Print the data exactly. Omit the pictures.

-- Data --
= Beginning of Section =
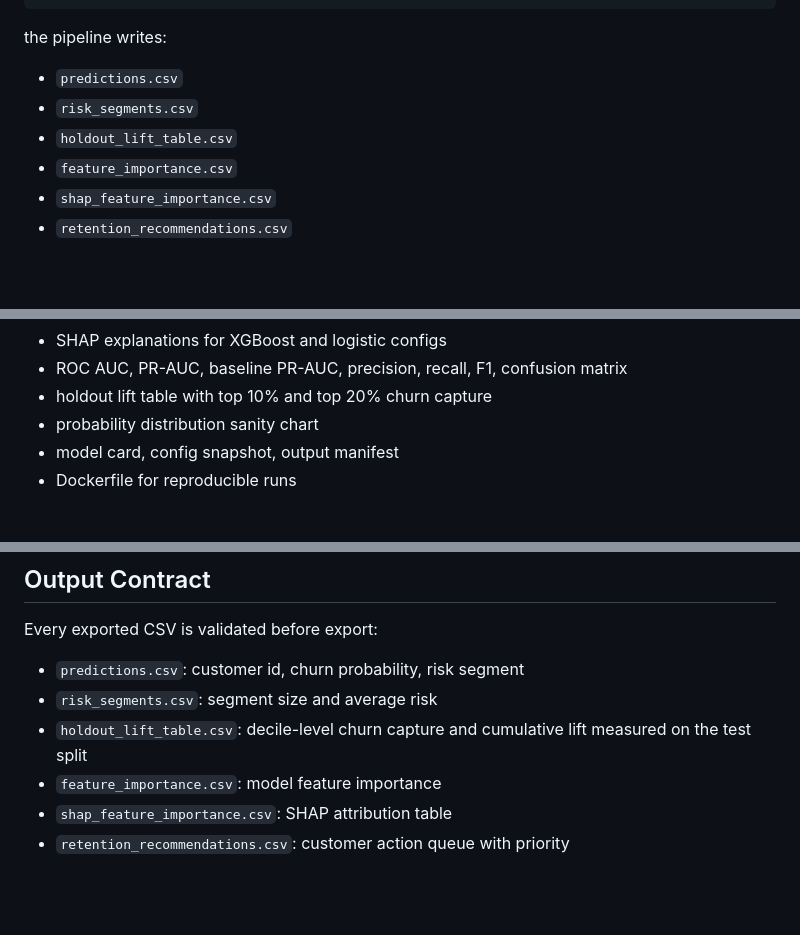
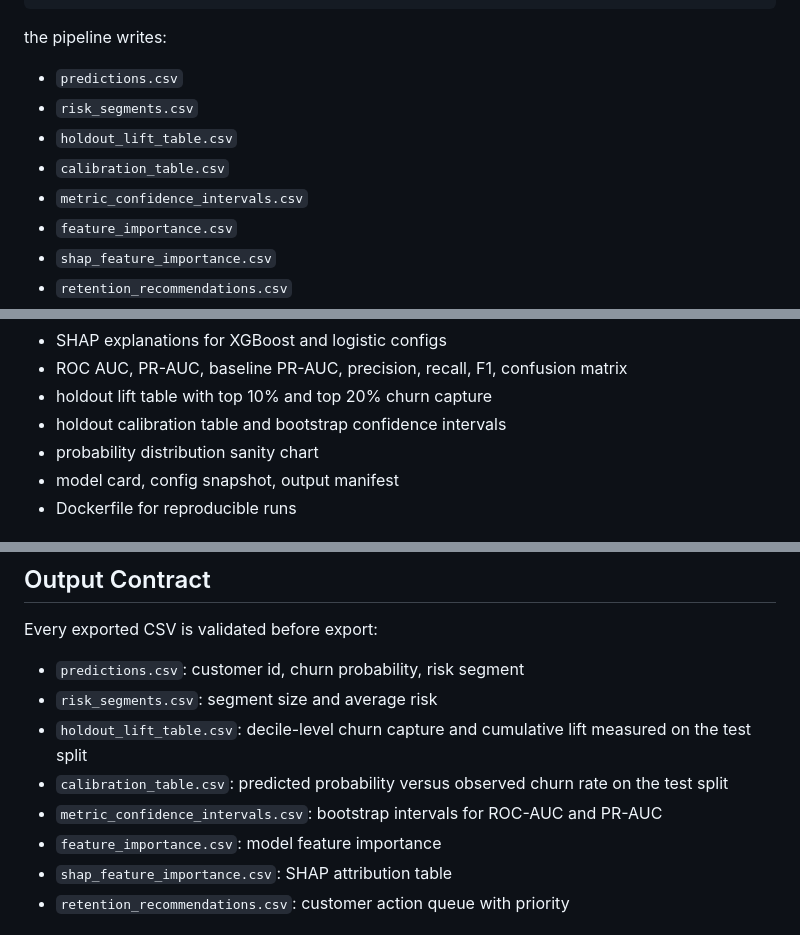
Before and after one commit to emirhuseynrmx/churn-prediction-retention-report, a Markdown page: README.md, 3 parts joined by grey strips. Rendered like a GitHub page; blank space fills up the shorter version.

Commit message:
Add holdout probability evidence

```diff
--- a/README.md
+++ b/README.md
@@ -25,6 +25,8 @@ the pipeline writes:
 - `predictions.csv`
 - `risk_segments.csv`
 - `holdout_lift_table.csv`
+- `calibration_table.csv`
+- `metric_confidence_intervals.csv`
 - `feature_importance.csv`
 - `shap_feature_importance.csv`
 - `retention_recommendations.csv`
@@ -70,6 +72,7 @@ The repo also includes the boring parts that make this kind of work safer:
 - SHAP explanations for XGBoost and logistic configs
 - ROC AUC, PR-AUC, baseline PR-AUC, precision, recall, F1, confusion matrix
 - holdout lift table with top 10% and top 20% churn capture
+- holdout calibration table and bootstrap confidence intervals
 - probability distribution sanity chart
 - model card, config snapshot, output manifest
 - Dockerfile for reproducible runs
@@ -116,6 +119,8 @@ Every exported CSV is validated before export:
 - `predictions.csv`: customer id, churn probability, risk segment
 - `risk_segments.csv`: segment size and average risk
 - `holdout_lift_table.csv`: decile-level churn capture and cumulative lift measured on the test split
+- `calibration_table.csv`: predicted probability versus observed churn rate on the test split
+- `metric_confidence_intervals.csv`: bootstrap intervals for ROC-AUC and PR-AUC
 - `feature_importance.csv`: model feature importance
 - `shap_feature_importance.csv`: SHAP attribution table
 - `retention_recommendations.csv`: customer action queue with priority
```
Also changed, not shown: sample_outputs/flagship_demo/metrics_report.md (+12 -0 lines), sample_outputs/flagship_demo/model_card.md (+5 -0 lines), docs/assets/sample-churn-report-preview.png, 13 other files.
= End of Section =
-- Result --
Before and after one commit to emirhuseynrmx/churn-prediction-retention-report, a Markdown page: README.md, 3 parts joined by grey strips. Rendered like a GitHub page; blank space fills up the shorter version.

Commit message:
Add holdout probability evidence

```diff
--- a/README.md
+++ b/README.md
@@ -25,6 +25,8 @@ the pipeline writes:
 - `predictions.csv`
 - `risk_segments.csv`
 - `holdout_lift_table.csv`
+- `calibration_table.csv`
+- `metric_confidence_intervals.csv`
 - `feature_importance.csv`
 - `shap_feature_importance.csv`
 - `retention_recommendations.csv`
@@ -70,6 +72,7 @@ The repo also includes the boring parts that make this kind of work safer:
 - SHAP explanations for XGBoost and logistic configs
 - ROC AUC, PR-AUC, baseline PR-AUC, precision, recall, F1, confusion matrix
 - holdout lift table with top 10% and top 20% churn capture
+- holdout calibration table and bootstrap confidence intervals
 - probability distribution sanity chart
 - model card, config snapshot, output manifest
 - Dockerfile for reproducible runs
@@ -116,6 +119,8 @@ Every exported CSV is validated before export:
 - `predictions.csv`: customer id, churn probability, risk segment
 - `risk_segments.csv`: segment size and average risk
 - `holdout_lift_table.csv`: decile-level churn capture and cumulative lift measured on the test split
+- `calibration_table.csv`: predicted probability versus observed churn rate on the test split
+- `metric_confidence_intervals.csv`: bootstrap intervals for ROC-AUC and PR-AUC
 - `feature_importance.csv`: model feature importance
 - `shap_feature_importance.csv`: SHAP attribution table
 - `retention_recommendations.csv`: customer action queue with priority
```
Also changed, not shown: sample_outputs/flagship_demo/metrics_report.md (+12 -0 lines), sample_outputs/flagship_demo/model_card.md (+5 -0 lines), docs/assets/sample-churn-report-preview.png, 13 other files.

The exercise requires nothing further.